* [Version comparison data]:

Segment Open

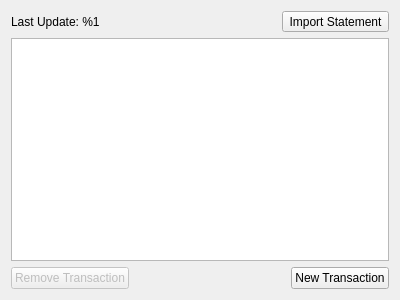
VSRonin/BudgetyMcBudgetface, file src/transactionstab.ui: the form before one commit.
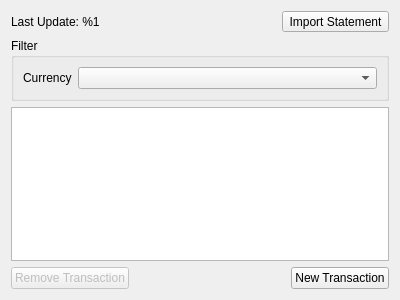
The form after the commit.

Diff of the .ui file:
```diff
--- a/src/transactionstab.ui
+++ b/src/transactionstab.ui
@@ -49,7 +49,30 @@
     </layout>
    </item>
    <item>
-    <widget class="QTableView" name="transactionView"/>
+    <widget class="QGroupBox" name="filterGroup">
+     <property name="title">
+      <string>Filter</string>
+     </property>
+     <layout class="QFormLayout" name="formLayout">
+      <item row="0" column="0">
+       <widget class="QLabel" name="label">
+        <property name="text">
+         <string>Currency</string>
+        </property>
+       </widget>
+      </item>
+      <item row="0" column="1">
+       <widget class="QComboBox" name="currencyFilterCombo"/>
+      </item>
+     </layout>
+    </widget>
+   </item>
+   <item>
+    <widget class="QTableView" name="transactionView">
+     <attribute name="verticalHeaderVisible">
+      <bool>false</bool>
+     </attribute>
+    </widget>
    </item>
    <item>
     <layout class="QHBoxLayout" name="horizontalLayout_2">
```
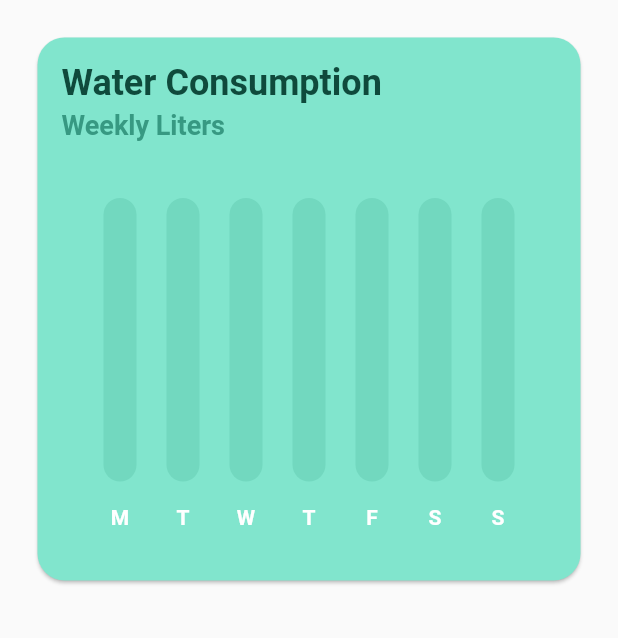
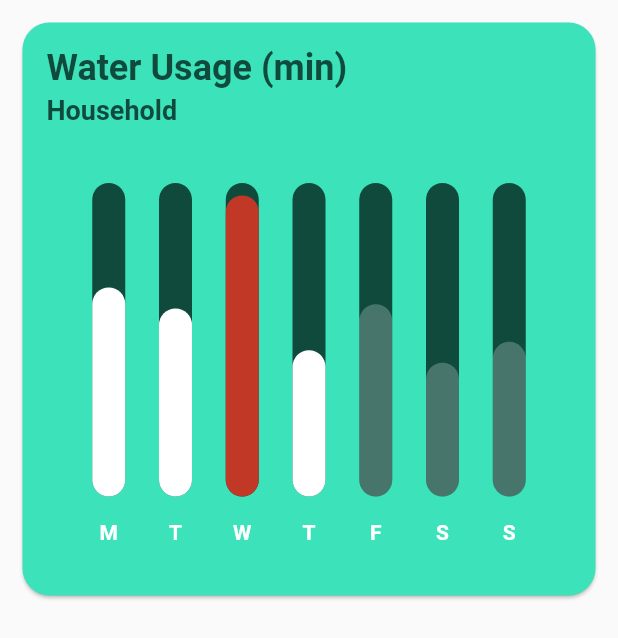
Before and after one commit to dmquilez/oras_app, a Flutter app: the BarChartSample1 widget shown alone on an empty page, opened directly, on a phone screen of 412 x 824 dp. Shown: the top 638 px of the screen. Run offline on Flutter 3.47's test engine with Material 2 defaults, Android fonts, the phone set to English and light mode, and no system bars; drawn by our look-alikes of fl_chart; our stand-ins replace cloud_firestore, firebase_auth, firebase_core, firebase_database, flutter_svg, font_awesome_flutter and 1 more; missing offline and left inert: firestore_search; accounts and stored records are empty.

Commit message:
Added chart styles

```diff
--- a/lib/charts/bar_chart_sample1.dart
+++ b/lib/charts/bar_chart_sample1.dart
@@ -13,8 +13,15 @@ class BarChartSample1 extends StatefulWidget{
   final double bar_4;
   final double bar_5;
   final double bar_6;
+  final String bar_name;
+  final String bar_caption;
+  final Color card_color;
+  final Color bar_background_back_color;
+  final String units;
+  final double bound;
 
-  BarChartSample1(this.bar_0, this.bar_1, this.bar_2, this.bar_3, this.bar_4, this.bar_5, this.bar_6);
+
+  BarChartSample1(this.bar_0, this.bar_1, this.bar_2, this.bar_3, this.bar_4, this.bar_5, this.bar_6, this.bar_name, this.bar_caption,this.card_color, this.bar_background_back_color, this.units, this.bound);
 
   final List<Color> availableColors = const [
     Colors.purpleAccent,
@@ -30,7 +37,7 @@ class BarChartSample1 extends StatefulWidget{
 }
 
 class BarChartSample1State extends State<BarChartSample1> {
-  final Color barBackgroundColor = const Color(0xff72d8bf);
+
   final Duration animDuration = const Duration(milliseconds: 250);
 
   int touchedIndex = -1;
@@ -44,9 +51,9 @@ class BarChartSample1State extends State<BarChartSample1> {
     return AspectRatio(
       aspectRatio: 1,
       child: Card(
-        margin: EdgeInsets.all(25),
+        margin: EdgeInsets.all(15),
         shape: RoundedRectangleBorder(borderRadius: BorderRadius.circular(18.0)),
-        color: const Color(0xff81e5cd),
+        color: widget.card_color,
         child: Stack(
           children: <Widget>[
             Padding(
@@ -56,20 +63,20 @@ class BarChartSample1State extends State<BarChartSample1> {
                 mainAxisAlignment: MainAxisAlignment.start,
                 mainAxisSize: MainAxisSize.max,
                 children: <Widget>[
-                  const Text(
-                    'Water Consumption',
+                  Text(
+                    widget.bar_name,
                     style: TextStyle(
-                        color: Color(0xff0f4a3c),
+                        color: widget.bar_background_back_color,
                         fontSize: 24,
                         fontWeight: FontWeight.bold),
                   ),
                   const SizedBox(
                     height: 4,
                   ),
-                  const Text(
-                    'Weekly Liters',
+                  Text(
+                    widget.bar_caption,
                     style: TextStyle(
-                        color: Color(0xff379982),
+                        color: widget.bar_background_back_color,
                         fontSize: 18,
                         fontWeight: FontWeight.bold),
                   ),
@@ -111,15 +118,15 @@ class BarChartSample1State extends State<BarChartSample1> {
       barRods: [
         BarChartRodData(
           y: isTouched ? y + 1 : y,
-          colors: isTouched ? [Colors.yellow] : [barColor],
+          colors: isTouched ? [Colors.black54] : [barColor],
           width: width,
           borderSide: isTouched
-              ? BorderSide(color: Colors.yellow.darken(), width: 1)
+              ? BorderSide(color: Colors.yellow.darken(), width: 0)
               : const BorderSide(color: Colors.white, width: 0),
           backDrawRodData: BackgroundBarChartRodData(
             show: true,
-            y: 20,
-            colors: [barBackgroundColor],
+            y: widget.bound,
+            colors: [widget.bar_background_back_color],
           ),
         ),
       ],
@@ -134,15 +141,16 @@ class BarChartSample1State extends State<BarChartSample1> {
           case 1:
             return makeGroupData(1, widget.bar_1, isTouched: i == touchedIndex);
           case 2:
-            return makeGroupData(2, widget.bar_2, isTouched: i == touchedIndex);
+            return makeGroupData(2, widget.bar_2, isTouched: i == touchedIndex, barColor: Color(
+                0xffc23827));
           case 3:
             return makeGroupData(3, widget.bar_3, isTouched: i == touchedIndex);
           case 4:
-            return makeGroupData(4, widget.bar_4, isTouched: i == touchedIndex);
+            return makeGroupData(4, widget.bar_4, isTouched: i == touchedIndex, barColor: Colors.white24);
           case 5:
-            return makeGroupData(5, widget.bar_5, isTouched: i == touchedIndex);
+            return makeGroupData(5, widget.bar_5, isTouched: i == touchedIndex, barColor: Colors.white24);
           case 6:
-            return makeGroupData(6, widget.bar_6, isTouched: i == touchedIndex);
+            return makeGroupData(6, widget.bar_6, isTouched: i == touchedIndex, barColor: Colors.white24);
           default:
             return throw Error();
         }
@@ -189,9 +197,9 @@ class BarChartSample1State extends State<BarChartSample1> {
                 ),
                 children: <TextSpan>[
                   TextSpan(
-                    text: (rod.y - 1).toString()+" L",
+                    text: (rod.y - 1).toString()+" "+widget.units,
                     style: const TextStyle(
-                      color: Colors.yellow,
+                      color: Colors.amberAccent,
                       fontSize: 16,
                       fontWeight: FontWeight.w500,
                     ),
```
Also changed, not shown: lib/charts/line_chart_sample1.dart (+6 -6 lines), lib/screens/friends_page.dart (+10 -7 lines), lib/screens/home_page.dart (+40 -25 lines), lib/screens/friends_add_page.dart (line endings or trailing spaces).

Segment Closed

* [YOUR GOAL]: Reproduce each entry precisely; the pictures stay out.

* [SOLUTION]:
VSRonin/BudgetyMcBudgetface, file src/transactionstab.ui: the form before one commit.
The form after the commit.

Diff of the .ui file:
```diff
--- a/src/transactionstab.ui
+++ b/src/transactionstab.ui
@@ -49,7 +49,30 @@
     </layout>
    </item>
    <item>
-    <widget class="QTableView" name="transactionView"/>
+    <widget class="QGroupBox" name="filterGroup">
+     <property name="title">
+      <string>Filter</string>
+     </property>
+     <layout class="QFormLayout" name="formLayout">
+      <item row="0" column="0">
+       <widget class="QLabel" name="label">
+        <property name="text">
+         <string>Currency</string>
+        </property>
+       </widget>
+      </item>
+      <item row="0" column="1">
+       <widget class="QComboBox" name="currencyFilterCombo"/>
+      </item>
+     </layout>
+    </widget>
+   </item>
+   <item>
+    <widget class="QTableView" name="transactionView">
+     <attribute name="verticalHeaderVisible">
+      <bool>false</bool>
+     </attribute>
+    </widget>
    </item>
    <item>
     <layout class="QHBoxLayout" name="horizontalLayout_2">
```
Before and after one commit to dmquilez/oras_app, a Flutter app: the BarChartSample1 widget shown alone on an empty page, opened directly, on a phone screen of 412 x 824 dp. Shown: the top 638 px of the screen. Run offline on Flutter 3.47's test engine with Material 2 defaults, Android fonts, the phone set to English and light mode, and no system bars; drawn by our look-alikes of fl_chart; our stand-ins replace cloud_firestore, firebase_auth, firebase_core, firebase_database, flutter_svg, font_awesome_flutter and 1 more; missing offline and left inert: firestore_search; accounts and stored records are empty.

Commit message:
Added chart styles

```diff
--- a/lib/charts/bar_chart_sample1.dart
+++ b/lib/charts/bar_chart_sample1.dart
@@ -13,8 +13,15 @@ class BarChartSample1 extends StatefulWidget{
   final double bar_4;
   final double bar_5;
   final double bar_6;
+  final String bar_name;
+  final String bar_caption;
+  final Color card_color;
+  final Color bar_background_back_color;
+  final String units;
+  final double bound;
 
-  BarChartSample1(this.bar_0, this.bar_1, this.bar_2, this.bar_3, this.bar_4, this.bar_5, this.bar_6);
+
+  BarChartSample1(this.bar_0, this.bar_1, this.bar_2, this.bar_3, this.bar_4, this.bar_5, this.bar_6, this.bar_name, this.bar_caption,this.card_color, this.bar_background_back_color, this.units, this.bound);
 
   final List<Color> availableColors = const [
     Colors.purpleAccent,
@@ -30,7 +37,7 @@ class BarChartSample1 extends StatefulWidget{
 }
 
 class BarChartSample1State extends State<BarChartSample1> {
-  final Color barBackgroundColor = const Color(0xff72d8bf);
+
   final Duration animDuration = const Duration(milliseconds: 250);
 
   int touchedIndex = -1;
@@ -44,9 +51,9 @@ class BarChartSample1State extends State<BarChartSample1> {
     return AspectRatio(
       aspectRatio: 1,
       child: Card(
-        margin: EdgeInsets.all(25),
+        margin: EdgeInsets.all(15),
         shape: RoundedRectangleBorder(borderRadius: BorderRadius.circular(18.0)),
-        color: const Color(0xff81e5cd),
+        color: widget.card_color,
         child: Stack(
           children: <Widget>[
             Padding(
@@ -56,20 +63,20 @@ class BarChartSample1State extends State<BarChartSample1> {
                 mainAxisAlignment: MainAxisAlignment.start,
                 mainAxisSize: MainAxisSize.max,
                 children: <Widget>[
-                  const Text(
-                    'Water Consumption',
+                  Text(
+                    widget.bar_name,
                     style: TextStyle(
-                        color: Color(0xff0f4a3c),
+                        color: widget.bar_background_back_color,
                         fontSize: 24,
                         fontWeight: FontWeight.bold),
                   ),
                   const SizedBox(
                     height: 4,
                   ),
-                  const Text(
-                    'Weekly Liters',
+                  Text(
+                    widget.bar_caption,
                     style: TextStyle(
-                        color: Color(0xff379982),
+                        color: widget.bar_background_back_color,
                         fontSize: 18,
                         fontWeight: FontWeight.bold),
                   ),
@@ -111,15 +118,15 @@ class BarChartSample1State extends State<BarChartSample1> {
       barRods: [
         BarChartRodData(
           y: isTouched ? y + 1 : y,
-          colors: isTouched ? [Colors.yellow] : [barColor],
+          colors: isTouched ? [Colors.black54] : [barColor],
           width: width,
           borderSide: isTouched
-              ? BorderSide(color: Colors.yellow.darken(), width: 1)
+              ? BorderSide(color: Colors.yellow.darken(), width: 0)
               : const BorderSide(color: Colors.white, width: 0),
           backDrawRodData: BackgroundBarChartRodData(
             show: true,
-            y: 20,
-            colors: [barBackgroundColor],
+            y: widget.bound,
+            colors: [widget.bar_background_back_color],
           ),
         ),
       ],
@@ -134,15 +141,16 @@ class BarChartSample1State extends State<BarChartSample1> {
           case 1:
             return makeGroupData(1, widget.bar_1, isTouched: i == touchedIndex);
           case 2:
-            return makeGroupData(2, widget.bar_2, isTouched: i == touchedIndex);
+            return makeGroupData(2, widget.bar_2, isTouched: i == touchedIndex, barColor: Color(
+                0xffc23827));
           case 3:
             return makeGroupData(3, widget.bar_3, isTouched: i == touchedIndex);
           case 4:
-            return makeGroupData(4, widget.bar_4, isTouched: i == touchedIndex);
+            return makeGroupData(4, widget.bar_4, isTouched: i == touchedIndex, barColor: Colors.white24);
           case 5:
-            return makeGroupData(5, widget.bar_5, isTouched: i == touchedIndex);
+            return makeGroupData(5, widget.bar_5, isTouched: i == touchedIndex, barColor: Colors.white24);
           case 6:
-            return makeGroupData(6, widget.bar_6, isTouched: i == touchedIndex);
+            return makeGroupData(6, widget.bar_6, isTouched: i == touchedIndex, barColor: Colors.white24);
           default:
             return throw Error();
         }
@@ -189,9 +197,9 @@ class BarChartSample1State extends State<BarChartSample1> {
                 ),
                 children: <TextSpan>[
                   TextSpan(
-                    text: (rod.y - 1).toString()+" L",
+                    text: (rod.y - 1).toString()+" "+widget.units,
                     style: const TextStyle(
-                      color: Colors.yellow,
+                      color: Colors.amberAccent,
                       fontSize: 16,
                       fontWeight: FontWeight.w500,
                     ),
```
Also changed, not shown: lib/charts/line_chart_sample1.dart (+6 -6 lines), lib/screens/friends_page.dart (+10 -7 lines), lib/screens/home_page.dart (+40 -25 lines), lib/screens/friends_add_page.dart (line endings or trailing spaces).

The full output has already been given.